▸ **Your objective**: From the first line to the last, please reproduce the material exactly, skipping the pictures.
*** Given records Section Begins ***
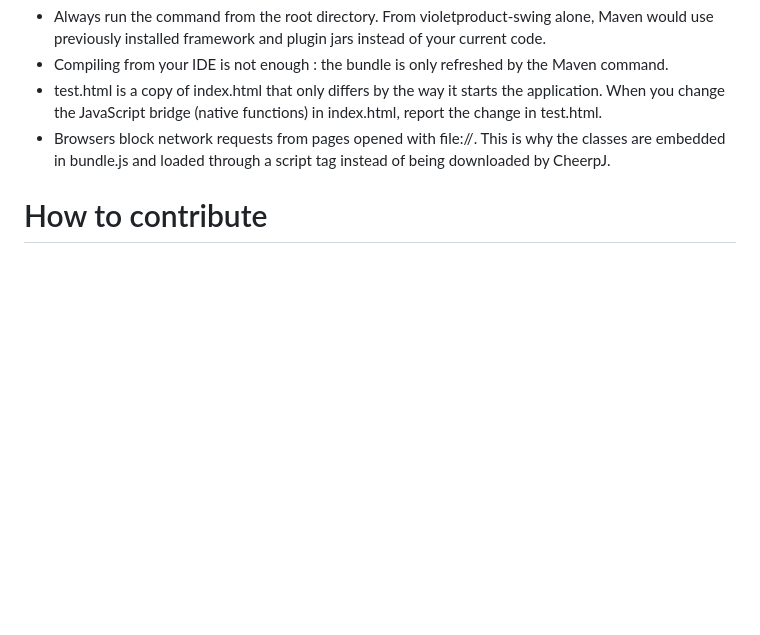
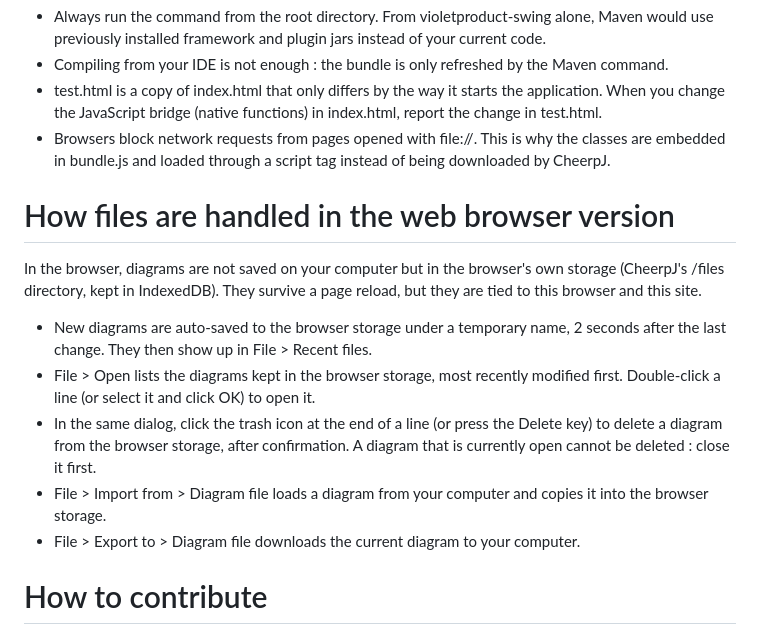
Before and after one commit to violetumleditor/violetumleditor, a Markdown page: README.md, the part around the change. GitHub-like rendering; blank space fills up the shorter version.

Commit message:
docs: update README and CLAUDE.md to clarify browser storage handling and recent files functionality

```diff
--- a/README.md
+++ b/README.md
@@ -33,6 +33,18 @@ Notes :
 + Browsers block network requests from pages opened with file://. This is why the classes are embedded in bundle.js and loaded through a script tag instead of being downloaded by CheerpJ.
 
 
+How files are handled in the web browser version
+================================================
+
+In the browser, diagrams are not saved on your computer but in the browser's own storage (CheerpJ's /files directory, kept in IndexedDB). They survive a page reload, but they are tied to this browser and this site.
+
++ New diagrams are auto-saved to the browser storage under a temporary name, 2 seconds after the last change. They then show up in File > Recent files.
++ File > Open lists the diagrams kept in the browser storage, most recently modified first. Double-click a line (or select it and click OK) to open it.
++ In the same dialog, click the trash icon at the end of a line (or press the Delete key) to delete a diagram from the browser storage, after confirmation. A diagram that is currently open cannot be deleted : close it first.
++ File > Import from > Diagram file loads a diagram from your computer and copies it into the browser storage.
++ File > Export to > Diagram file downloads the current diagram to your computer.
+
+
 How to contribute
 =================
 
```
Also changed, not shown: CLAUDE.md (+2 -1 lines).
*** Given records Section Ends ***
▸ **Solution to the exercise**:
Before and after one commit to violetumleditor/violetumleditor, a Markdown page: README.md, the part around the change. GitHub-like rendering; blank space fills up the shorter version.

Commit message:
docs: update README and CLAUDE.md to clarify browser storage handling and recent files functionality

```diff
--- a/README.md
+++ b/README.md
@@ -33,6 +33,18 @@ Notes :
 + Browsers block network requests from pages opened with file://. This is why the classes are embedded in bundle.js and loaded through a script tag instead of being downloaded by CheerpJ.
 
 
+How files are handled in the web browser version
+================================================
+
+In the browser, diagrams are not saved on your computer but in the browser's own storage (CheerpJ's /files directory, kept in IndexedDB). They survive a page reload, but they are tied to this browser and this site.
+
++ New diagrams are auto-saved to the browser storage under a temporary name, 2 seconds after the last change. They then show up in File > Recent files.
++ File > Open lists the diagrams kept in the browser storage, most recently modified first. Double-click a line (or select it and click OK) to open it.
++ In the same dialog, click the trash icon at the end of a line (or press the Delete key) to delete a diagram from the browser storage, after confirmation. A diagram that is currently open cannot be deleted : close it first.
++ File > Import from > Diagram file loads a diagram from your computer and copies it into the browser storage.
++ File > Export to > Diagram file downloads the current diagram to your computer.
+
+
 How to contribute
 =================
 
```
Also changed, not shown: CLAUDE.md (+2 -1 lines).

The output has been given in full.